Yesterday, I saw this tweet from Mary Ann Zehr (look for her upcoming contribution to my Education Week Teacher column):

Readers might be familiar with the use of a Frozen Tableau, where students design and “act-out” a frozen scene from a text. You can read more about it here.

And if you’re not familiar with the frozen tableau, you might very well know about the Mannequin Challenge, which has been a viral sensation of groups remaining motionless for a short video scene, accompanied by music. You can see the best known examples here.

After I saw Mary Ann’s tweet, Mary Stokke, one of my two talented student teachers, and I had a conversation about adapting the combo idea to the unit on Problem/Solution essays we’re doing with Intermediate English Language Learners.

Here’s her guest post description of what she then did, followed by one student example:

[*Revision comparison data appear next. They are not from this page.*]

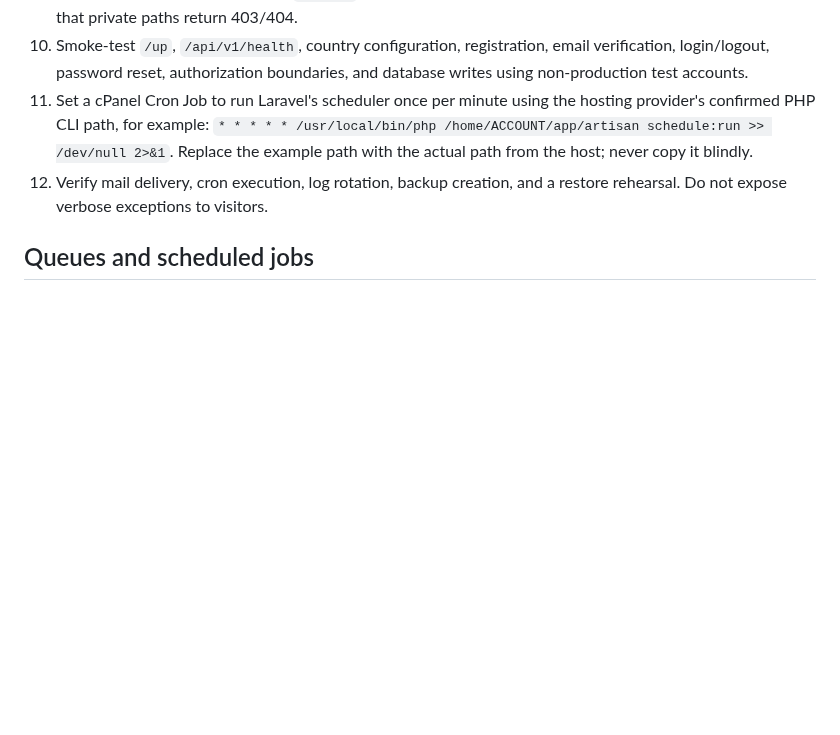
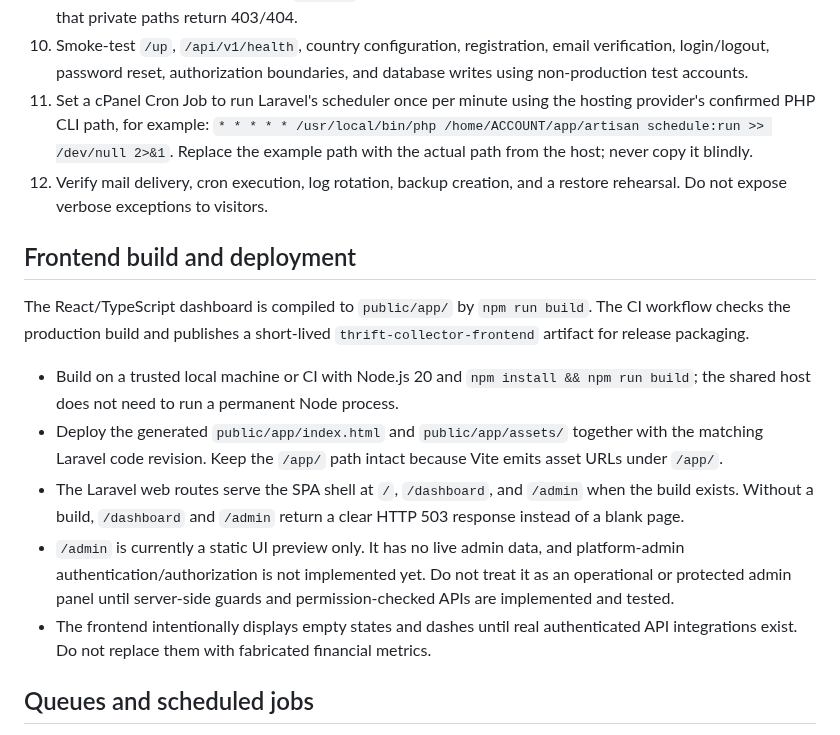
Before and after one commit to Semizzy/thrift-collector-platform, a Markdown page: docs/cpanel-deployment.md, the part around the change. Rendered like a GitHub page; blank space fills up the shorter version.

Commit message:
Document cPanel deployment for compiled React dashboard

```diff
--- a/docs/cpanel-deployment.md
+++ b/docs/cpanel-deployment.md
@@ -34,6 +34,16 @@ Never expose `.env`, `vendor/`, `storage/`, database dumps, logs, source-control
 11. Set a cPanel Cron Job to run Laravel's scheduler once per minute using the hosting provider's confirmed PHP CLI path, for example: `* * * * * /usr/local/bin/php /home/ACCOUNT/app/artisan schedule:run >> /dev/null 2>&1`. Replace the example path with the actual path from the host; never copy it blindly.
 12. Verify mail delivery, cron execution, log rotation, backup creation, and a restore rehearsal. Do not expose verbose exceptions to visitors.
 
+## Frontend build and deployment
+
+The React/TypeScript dashboard is compiled to `public/app/` by `npm run build`. The CI workflow checks the production build and publishes a short-lived `thrift-collector-frontend` artifact for release packaging.
+
+- Build on a trusted local machine or CI with Node.js 20 and `npm install && npm run build`; the shared host does not need to run a permanent Node process.
+- Deploy the generated `public/app/index.html` and `public/app/assets/` together with the matching Laravel code revision. Keep the `/app/` path intact because Vite emits asset URLs under `/app/`.
+- The Laravel web routes serve the SPA shell at `/`, `/dashboard`, and `/admin` when the build exists. Without a build, `/dashboard` and `/admin` return a clear HTTP 503 response instead of a blank page.
+- `/admin` is currently a static UI preview only. It has no live admin data, and platform-admin authentication/authorization is not implemented yet. Do not treat it as an operational or protected admin panel until server-side guards and permission-checked APIs are implemented and tested.
+- The frontend intentionally displays empty states and dashes until real authenticated API integrations exist. Do not replace them with fabricated financial metrics.
+
 ## Queues and scheduled jobs
 
 Prefer the database queue driver for the first shared-hosting release. If asynchronous work is introduced, confirm whether the host permits a reliable scheduled queue runner. Use bounded jobs, retries with backoff, idempotency keys, and explicit failure handling. Do not depend on Redis, RabbitMQ, Supervisor, systemd, Docker, root access, or a permanently running worker on ordinary shared hosting.
```
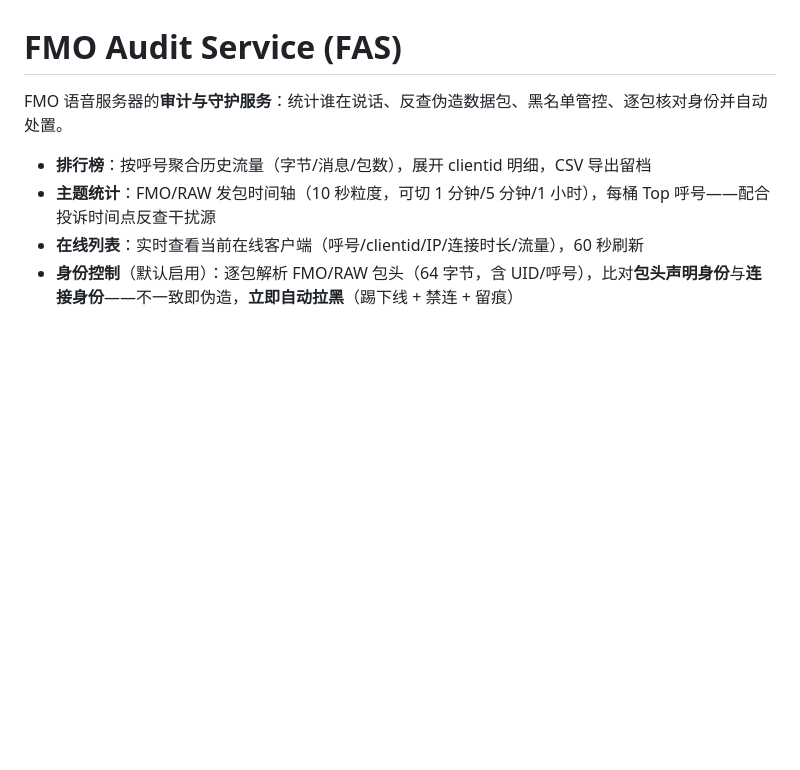
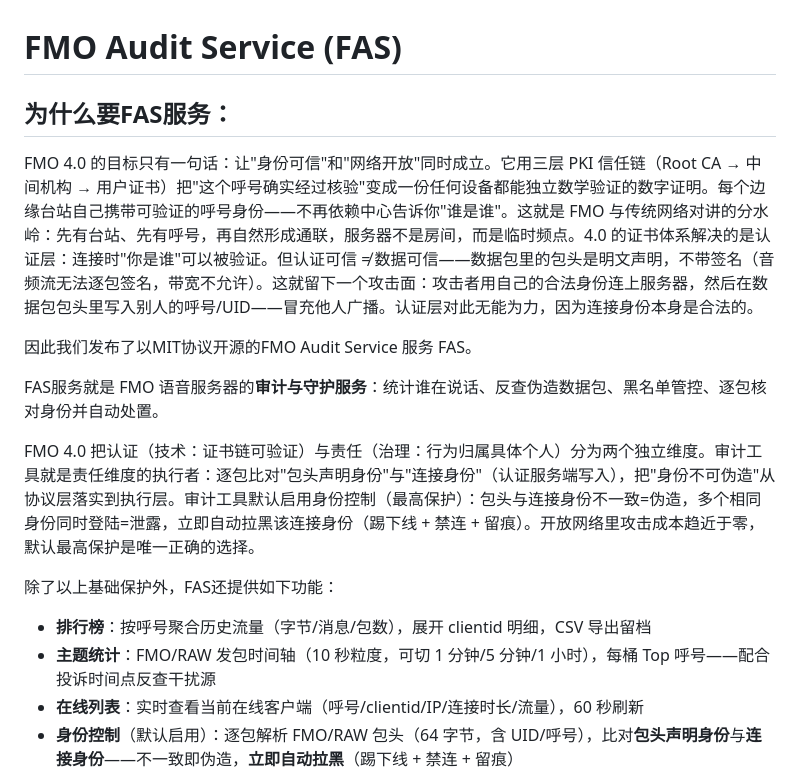
Before and after one commit to BG5ESN/fmo-audit-service, a Markdown page: README.md, the part around the change. Rendered like a GitHub page; blank space fills up the shorter version.

Commit message:
Expand README with FAS service details
Added detailed explanation of FMO Audit Service (FAS) and its functionalities.

```diff
--- a/README.md
+++ b/README.md
@@ -1,7 +1,16 @@
 # FMO Audit Service (FAS)
 
-FMO 语音服务器的**审计与守护服务**：统计谁在说话、反查伪造数据包、黑名单管控、逐包核对身份并自动处置。
+## 为什么要FAS服务：
 
+FMO 4.0 的目标只有一句话：让"身份可信"和"网络开放"同时成立。它用三层 PKI 信任链（Root CA → 中间机构 → 用户证书）把"这个呼号确实经过核验"变成一份任何设备都能独立数学验证的数字证明。每个边缘台站自己携带可验证的呼号身份——不再依赖中心告诉你"谁是谁"。这就是 FMO 与传统网络对讲的分水岭：先有台站、先有呼号，再自然形成通联，服务器不是房间，而是临时频点。4.0 的证书体系解决的是认证层：连接时"你是谁"可以被验证。但认证可信 ≠ 数据可信——数据包里的包头是明文声明，不带签名（音频流无法逐包签名，带宽不允许）。这就留下一个攻击面：攻击者用自己的合法身份连上服务器，然后在数据包包头里写入别人的呼号/UID——冒充他人广播。认证层对此无能为力，因为连接身份本身是合法的。
+
+因此我们发布了以MIT协议开源的FMO Audit Service 服务 FAS。
+
+FAS服务就是 FMO 语音服务器的**审计与守护服务**：统计谁在说话、反查伪造数据包、黑名单管控、逐包核对身份并自动处置。
+
+FMO 4.0 把认证（技术：证书链可验证）与责任（治理：行为归属具体个人）分为两个独立维度。审计工具就是责任维度的执行者：逐包比对"包头声明身份"与"连接身份"（认证服务端写入），把"身份不可伪造"从协议层落实到执行层。审计工具默认启用身份控制（最高保护）：包头与连接身份不一致=伪造，多个相同身份同时登陆=泄露，立即自动拉黑该连接身份（踢下线 + 禁连 + 留痕）。开放网络里攻击成本趋近于零，默认最高保护是唯一正确的选择。
+
+除了以上基础保护外，FAS还提供如下功能：
 - **排行榜**：按呼号聚合历史流量（字节/消息/包数），展开 clientid 明细，CSV 导出留档
 - **主题统计**：FMO/RAW 发包时间轴（10 秒粒度，可切 1 分钟/5 分钟/1 小时），每桶 Top 呼号——配合投诉时间点反查干扰源
 - **在线列表**：实时查看当前在线客户端（呼号/clientid/IP/连接时长/流量），60 秒刷新
```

1. After reading and annotating Problem/Solution essays, my class began to prepare skits about new Problem/Solution prompts that had to include a problem, a solution and a resolution.

2. Some students were engaged while others were more shy or bored with skits, so Mr. Ferlazzo suggested using something to do with the viral “Mannequin Challenge.”

Here’s what we did:

*Small groups of students completed a 4-frame storyboard that had to include 4 aspects of their prompt, as well as a caption for each frame.

*Students took photos of themselves in tableau for 3 of the scenes. Some students were actors, some were photographers.

*I plugged those photos into a frame using the free version of the “Pic Stitch” app.

*For a fourth scene, students picked a song, posed as mannequins, and then I shot a 20 second video of them using an iPhone on a selfie stick.

*For now, I took a picture of some text to fill one of the Pic Stitch frames, but it would be great to do something similar where you can embed a video in one of the frames.

Here is the result:


Of course, I’m sure The Mannequin Challenge will be “jumping the shark” at some point but, for now, I think it can be a nice addition to an instructional repertoire…